Amaro, you've met your match.
To the joy of filter-phobes everywhere, developer Joe Macirowski has released an app designed to instantly return artificially aged snapshots to normalcy and strip off photo filters with a single click. Instagram-addicts beware: that snapshot of last night's spaghetti dinner is about to look a lot less sepia-hued and a lot more slimy.
It's as easy to remove a filter with Normalize as it is to add one with Instagram. The $0.99 app will automatically adjust the color levels of a photo and requires little-to-no mental effort on the user's part.
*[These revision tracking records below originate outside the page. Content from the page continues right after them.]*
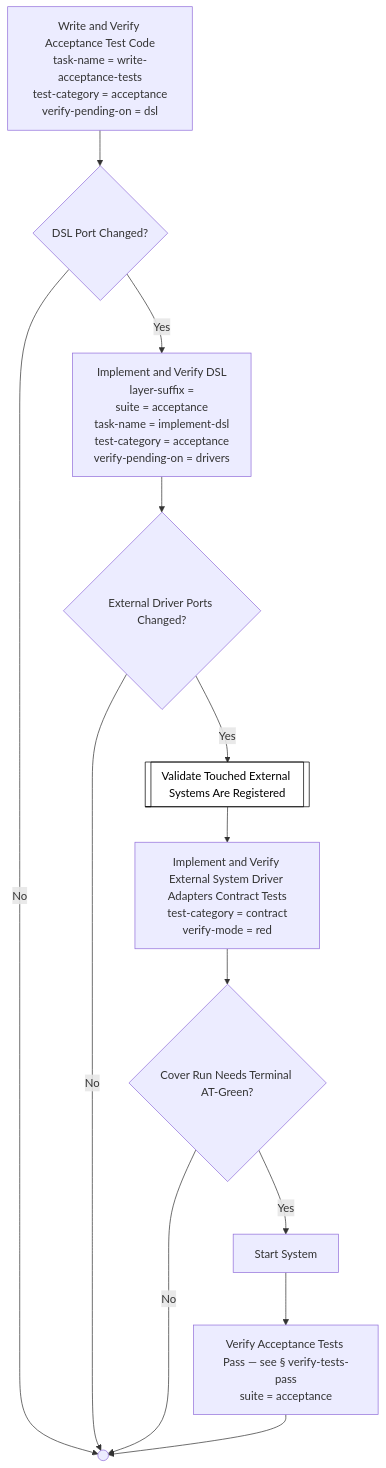
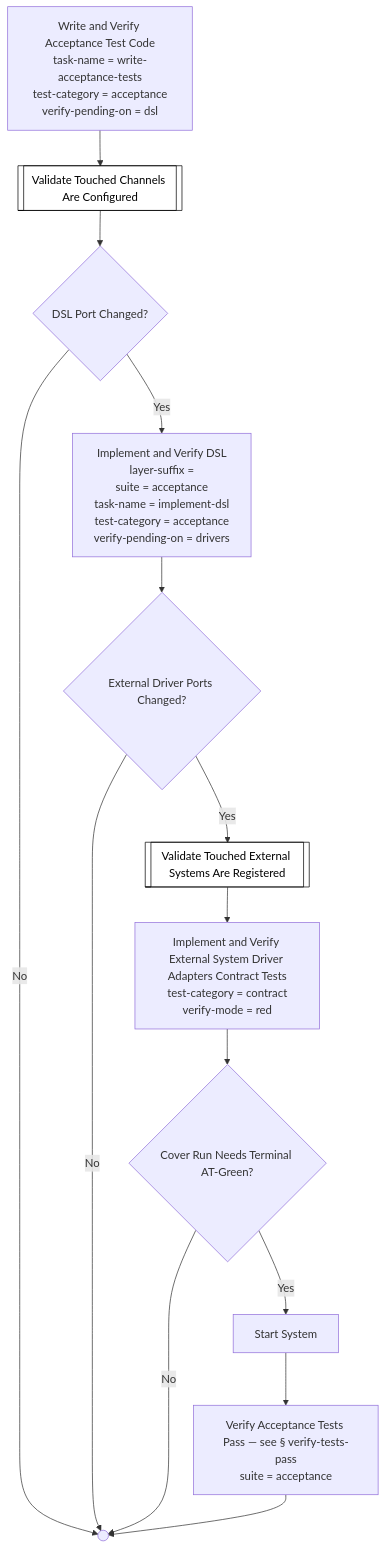
Diagram 15 of 52 in docs/process-diagram.md (optivem/gh-optivem), drawn with Mermaid before and after one commit. The commit also changed other lines of this file and 3 other files, not shown here.

Commit message:
atdd: regenerate process-flow diagram

````diff
--- a/docs/process-diagram.md
+++ b/docs/process-diagram.md
@@ -287,29 +287,31 @@
 ```mermaid
 flowchart TD
     WRITE_AND_VERIFY_ACCEPTANCE_TEST_CODE["Write and Verify Acceptance Test Code<br/>task-name = write-acceptance-tests<br/>test-category = acceptance<br/>verify-pending-on = dsl"]
+    VALIDATE_CHANNELS_REGISTERED[[Validate Touched Channels Are Configured]]
     GATE_DSL_PORT_CHANGED{DSL Port Changed?}
     IMPLEMENT_AND_VERIFY_DSL["Implement and Verify DSL<br/>layer-suffix = <br/>suite = acceptance<br/>task-name = implement-dsl<br/>test-category = acceptance<br/>verify-pending-on = drivers"]
     SHARED_CONTRACT_END(( ))
     GATE_EXTERNAL_DRIVER_PORTS_CHANGED{External Driver Ports Changed?}
     VALIDATE_EXTERNAL_SYSTEMS_REGISTERED[[Validate Touched External Systems Are Registered]]
     IMPLEMENT_AND_VERIFY_EXTERNAL_DRIVER_ADAPTERS["Implement and Verify External System Driver Adapters Contract Tests<br/>test-category = contract<br/>verify-mode = red"]
     GATE_AT_TERMINAL_GREEN{Cover Run Needs Terminal AT-Green?}
     START_SYSTEM_AT_TERMINAL[Start System]
     VERIFY_TESTS_PASS_ACCEPTANCE_TERMINAL["Verify Acceptance Tests Pass — see § verify-tests-pass<br/>suite = acceptance"]
 
-    WRITE_AND_VERIFY_ACCEPTANCE_TEST_CODE --> GATE_DSL_PORT_CHANGED
+    WRITE_AND_VERIFY_ACCEPTANCE_TEST_CODE --> VALIDATE_CHANNELS_REGISTERED
+    VALIDATE_CHANNELS_REGISTERED --> GATE_DSL_PORT_CHANGED
     GATE_DSL_PORT_CHANGED -- Yes --> IMPLEMENT_AND_VERIFY_DSL
     GATE_DSL_PORT_CHANGED -- No --> SHARED_CONTRACT_END
     IMPLEMENT_AND_VERIFY_DSL --> GATE_EXTERNAL_DRIVER_PORTS_CHANGED
     GATE_EXTERNAL_DRIVER_PORTS_CHANGED -- Yes --> VALIDATE_EXTERNAL_SYSTEMS_REGISTERED
     GATE_EXTERNAL_DRIVER_PORTS_CHANGED -- No --> SHARED_CONTRACT_END
     VALIDATE_EXTERNAL_SYSTEMS_REGISTERED --> IMPLEMENT_AND_VERIFY_EXTERNAL_DRIVER_ADAPTERS
     IMPLEMENT_AND_VERIFY_EXTERNAL_DRIVER_ADAPTERS --> GATE_AT_TERMINAL_GREEN
     GATE_AT_TERMINAL_GREEN -- Yes --> START_SYSTEM_AT_TERMINAL
     GATE_AT_TERMINAL_GREEN -- No --> SHARED_CONTRACT_END
     START_SYSTEM_AT_TERMINAL --> VERIFY_TESTS_PASS_ACCEPTANCE_TERMINAL
     VERIFY_TESTS_PASS_ACCEPTANCE_TERMINAL --> SHARED_CONTRACT_END
 
     classDef serviceNode fill:#ffffff,stroke:#000000,stroke-width:1px,color:#000000
-    class VALIDATE_EXTERNAL_SYSTEMS_REGISTERED serviceNode
+    class VALIDATE_CHANNELS_REGISTERED,VALIDATE_EXTERNAL_SYSTEMS_REGISTERED serviceNode
 ```
````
Just upload the photo, wait for Normalize to work its magic, then use the sliding scale to tweak the color scheme if you so choose ("Original" makes the photo look more like it did when it was filtered, while "Aggressive" takes the photo in the opposite direction). According to its description in the App Store, Normalize "turns a photo back into what it's supposed to look like." I'd counter that I'm supposed to look a lot more like my Instagram-ed self -- more flawless skin, more chic, more Paris circa the 1970s. I just, well, don't.
In a blog post about his inspiration for the app, Macirowski said that he hoped it would help bring to light subjects that can get obscured by filters' effects:
Instagram certainly isn't new, and it's actually an app I enjoy, but every now and again, I encounter a picture in the "real world" (AKA, any site outside of Instragram) where someone decides it's a good idea to use it when trying to take a picture of something they're legitimately trying to show. Something had to be done. And, as usual, simply running it through photoshop's Auto Levels or Apple's magic wand did nothing (or nothing of value). So, I wrote Normalize.
So is this the first sign of filter backlash? Are we fed up with looking at artificially aged images of flowers and with the "poetry" of Polaroid-esque pictures of coffee cups? A scroll through the photos cropping up in my Facebook feed suggests people are still thrilled to add a warm filter or pixelated effect to the moments they share. Instagram, after all, is socially acceptable airbrushing. As a friend of mine recently asked on Facebook, "Why does everyone look better instagram'd?" Indeed, everything looks beautiful, whether or not it originally was.
But just as filters make mundane photos look beautiful, they can also make beautiful photos look mundane. While touring a national park this past weekend, I took a (if I may say so myself) stunning snapshot that showed the mountainous landscape glowing bright red in the afternoon sun. I thought about posting it, then changed my mind: It was so orange, so luminous, I figured people would assume I'd added a filter. And while I could have used the #nofilter hashtag -- a tag used on Instagram to mean the photo hasn't been futzed with -- I felt a shade of annoyance at the thought of having to go on the defensive for the natural world. It felt odd that real beauty would require an explanation.
With Normalize, you can see what every image would look like if it had #nofilter and perform a filter fact-check of your friend's photos.
Learn more about how Normalize works here.